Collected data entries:
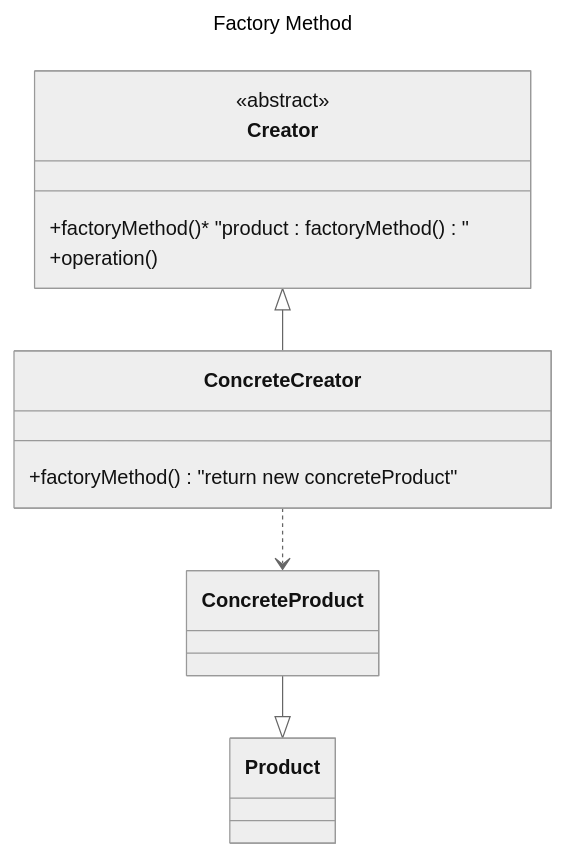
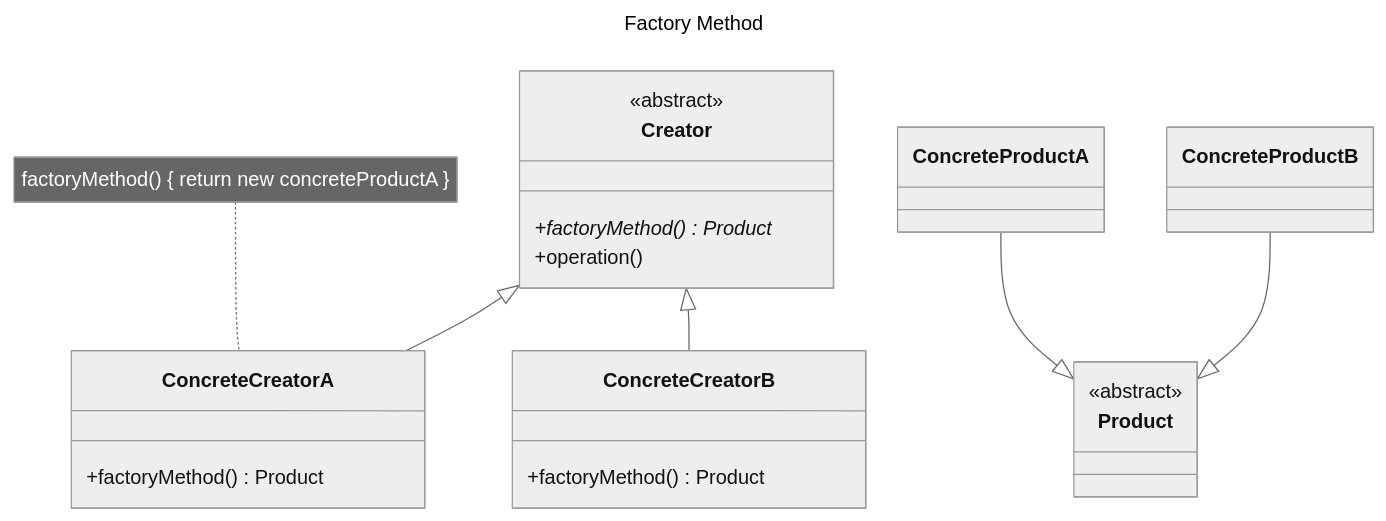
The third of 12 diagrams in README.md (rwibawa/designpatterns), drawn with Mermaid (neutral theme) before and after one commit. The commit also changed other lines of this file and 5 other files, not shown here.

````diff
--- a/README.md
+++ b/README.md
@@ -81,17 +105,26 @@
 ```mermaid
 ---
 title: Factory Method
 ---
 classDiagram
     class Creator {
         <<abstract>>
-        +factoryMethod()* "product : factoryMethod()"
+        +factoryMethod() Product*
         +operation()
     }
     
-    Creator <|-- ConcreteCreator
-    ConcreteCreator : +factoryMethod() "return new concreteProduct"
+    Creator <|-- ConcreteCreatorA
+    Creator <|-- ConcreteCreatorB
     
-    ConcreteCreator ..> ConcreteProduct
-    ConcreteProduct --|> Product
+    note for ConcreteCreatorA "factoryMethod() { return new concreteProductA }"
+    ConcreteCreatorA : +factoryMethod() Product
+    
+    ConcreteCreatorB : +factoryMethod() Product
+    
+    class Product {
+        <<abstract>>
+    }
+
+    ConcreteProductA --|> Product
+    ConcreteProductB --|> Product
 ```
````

==

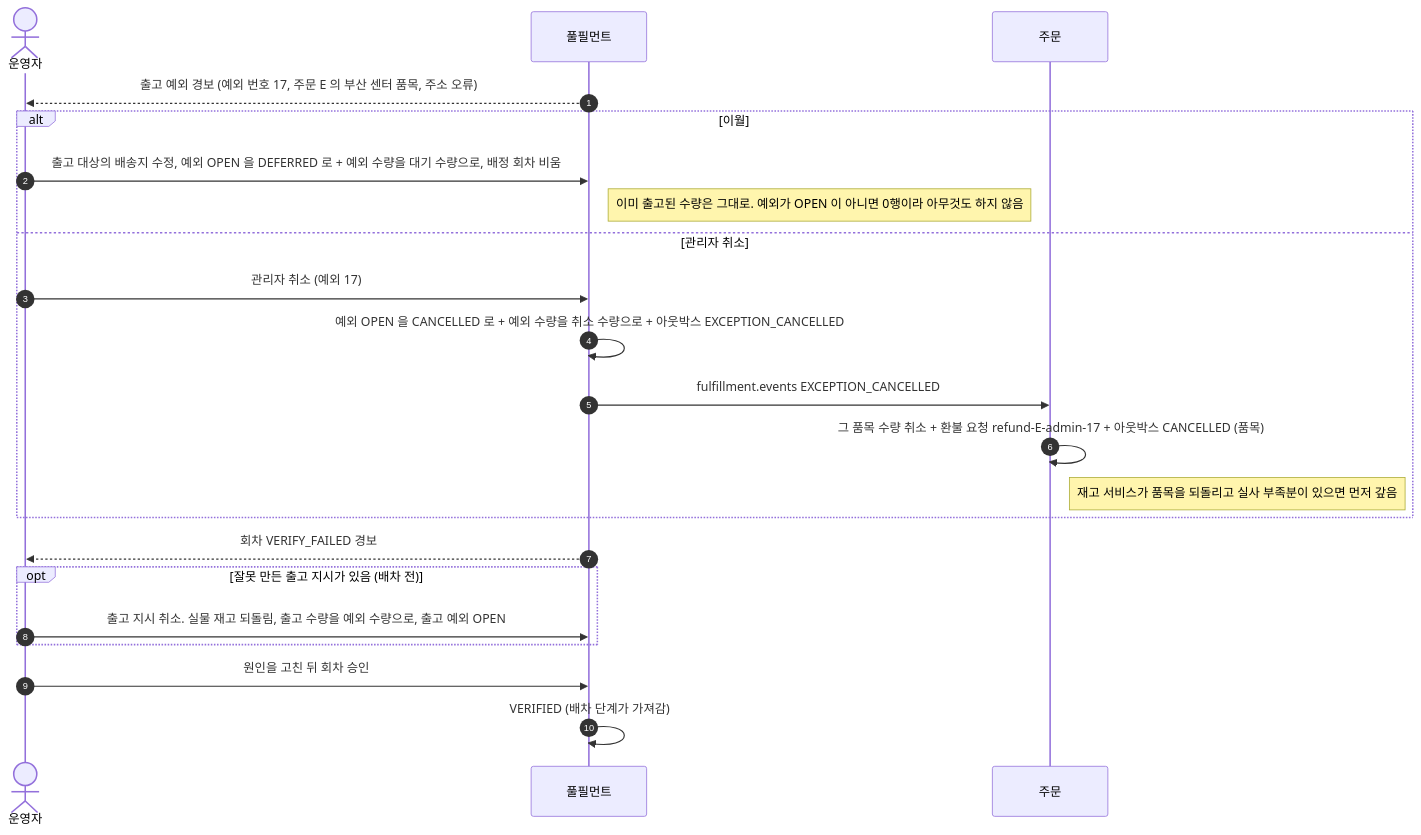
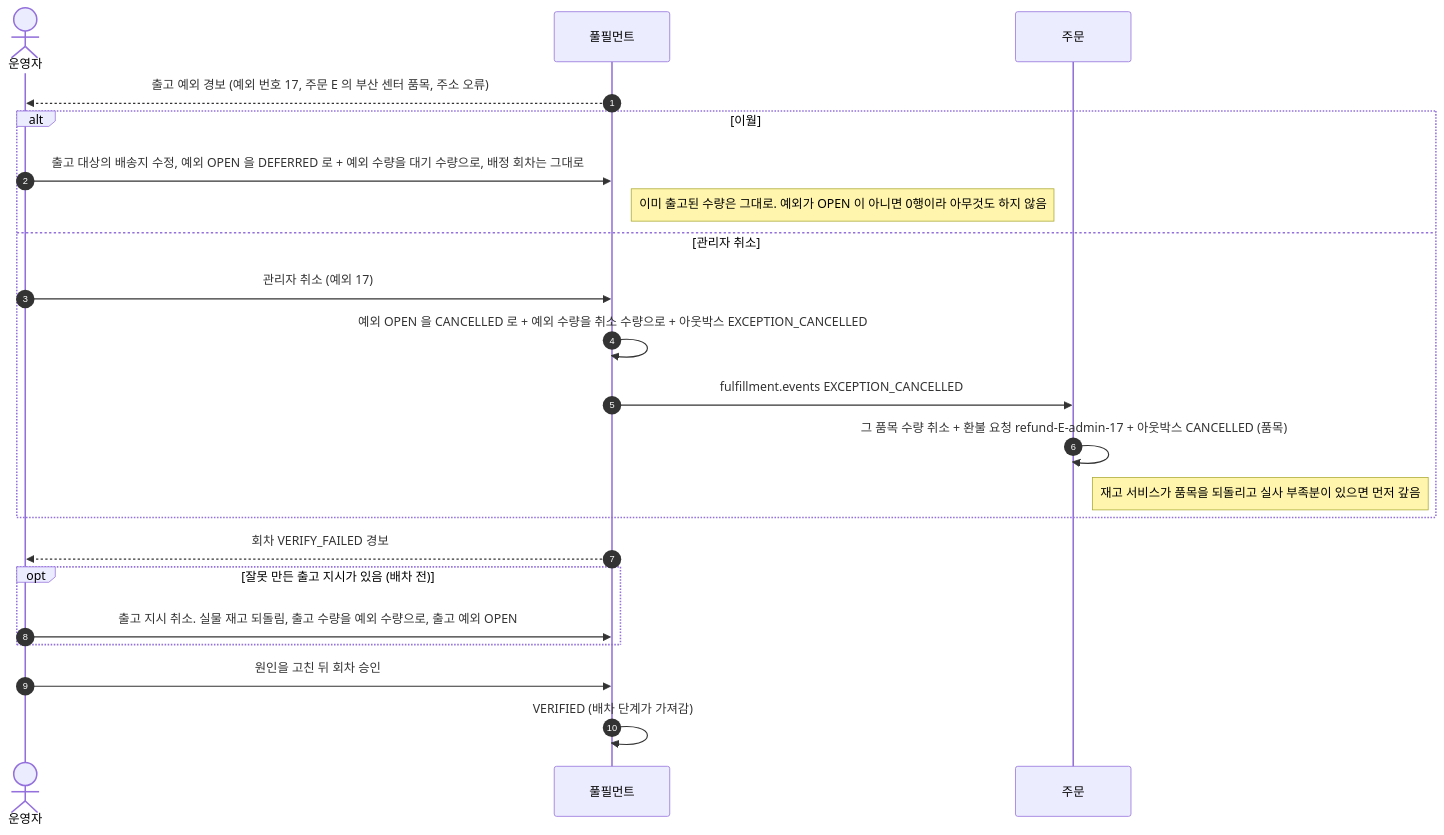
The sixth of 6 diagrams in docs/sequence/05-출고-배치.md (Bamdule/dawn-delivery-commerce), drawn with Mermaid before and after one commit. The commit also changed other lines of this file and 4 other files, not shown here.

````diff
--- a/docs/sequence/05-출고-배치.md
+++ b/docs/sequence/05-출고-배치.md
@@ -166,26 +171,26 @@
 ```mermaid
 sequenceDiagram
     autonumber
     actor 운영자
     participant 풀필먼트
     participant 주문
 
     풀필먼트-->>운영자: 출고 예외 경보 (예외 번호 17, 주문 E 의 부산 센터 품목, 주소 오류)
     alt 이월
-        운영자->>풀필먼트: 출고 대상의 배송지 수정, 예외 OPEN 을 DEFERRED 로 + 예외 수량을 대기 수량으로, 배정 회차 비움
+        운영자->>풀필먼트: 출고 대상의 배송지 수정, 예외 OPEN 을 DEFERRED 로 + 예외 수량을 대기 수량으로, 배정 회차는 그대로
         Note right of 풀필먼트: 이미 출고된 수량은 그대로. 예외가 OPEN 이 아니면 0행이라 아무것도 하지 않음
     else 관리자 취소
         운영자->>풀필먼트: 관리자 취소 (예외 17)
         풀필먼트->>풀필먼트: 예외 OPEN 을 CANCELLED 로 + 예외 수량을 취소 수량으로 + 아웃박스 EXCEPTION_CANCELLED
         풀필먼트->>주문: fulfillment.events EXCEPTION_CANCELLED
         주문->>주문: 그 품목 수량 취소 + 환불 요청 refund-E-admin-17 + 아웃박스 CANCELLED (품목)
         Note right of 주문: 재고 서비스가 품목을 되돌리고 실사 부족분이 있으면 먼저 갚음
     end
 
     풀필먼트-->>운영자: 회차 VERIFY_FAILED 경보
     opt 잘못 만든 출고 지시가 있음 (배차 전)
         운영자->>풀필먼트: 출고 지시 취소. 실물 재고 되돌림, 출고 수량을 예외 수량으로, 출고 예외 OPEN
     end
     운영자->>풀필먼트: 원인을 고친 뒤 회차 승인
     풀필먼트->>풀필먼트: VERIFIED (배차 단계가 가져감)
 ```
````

--

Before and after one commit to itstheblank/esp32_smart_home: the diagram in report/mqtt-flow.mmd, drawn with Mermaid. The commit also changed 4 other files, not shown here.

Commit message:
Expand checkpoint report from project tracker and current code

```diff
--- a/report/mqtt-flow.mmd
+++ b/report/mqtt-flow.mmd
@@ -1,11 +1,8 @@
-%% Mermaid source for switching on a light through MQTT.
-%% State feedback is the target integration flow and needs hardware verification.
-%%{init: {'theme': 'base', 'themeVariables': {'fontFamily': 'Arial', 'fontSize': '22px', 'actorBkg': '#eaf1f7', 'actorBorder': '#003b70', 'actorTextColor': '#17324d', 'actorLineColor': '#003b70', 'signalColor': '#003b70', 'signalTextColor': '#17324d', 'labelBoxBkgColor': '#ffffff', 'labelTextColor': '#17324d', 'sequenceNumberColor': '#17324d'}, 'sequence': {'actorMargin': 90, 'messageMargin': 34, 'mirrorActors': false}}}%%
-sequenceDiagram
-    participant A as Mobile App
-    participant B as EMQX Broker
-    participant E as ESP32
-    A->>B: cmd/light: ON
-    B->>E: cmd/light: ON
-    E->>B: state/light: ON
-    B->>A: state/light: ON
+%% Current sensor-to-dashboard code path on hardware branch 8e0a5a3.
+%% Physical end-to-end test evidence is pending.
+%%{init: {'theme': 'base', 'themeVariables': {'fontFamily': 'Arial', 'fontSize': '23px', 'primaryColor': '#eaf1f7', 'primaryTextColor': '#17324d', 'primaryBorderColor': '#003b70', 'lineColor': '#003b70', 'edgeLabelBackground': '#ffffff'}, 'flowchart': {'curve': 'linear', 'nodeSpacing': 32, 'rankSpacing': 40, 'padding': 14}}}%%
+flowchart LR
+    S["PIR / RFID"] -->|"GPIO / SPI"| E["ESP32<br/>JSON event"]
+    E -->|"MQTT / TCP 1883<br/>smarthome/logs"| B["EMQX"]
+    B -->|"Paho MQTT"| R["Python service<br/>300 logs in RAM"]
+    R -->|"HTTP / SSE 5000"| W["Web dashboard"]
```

### What needs to be done
Reply with nothing but the number of lines in the data above that contain "ConcreteCreatorA".

### Output
3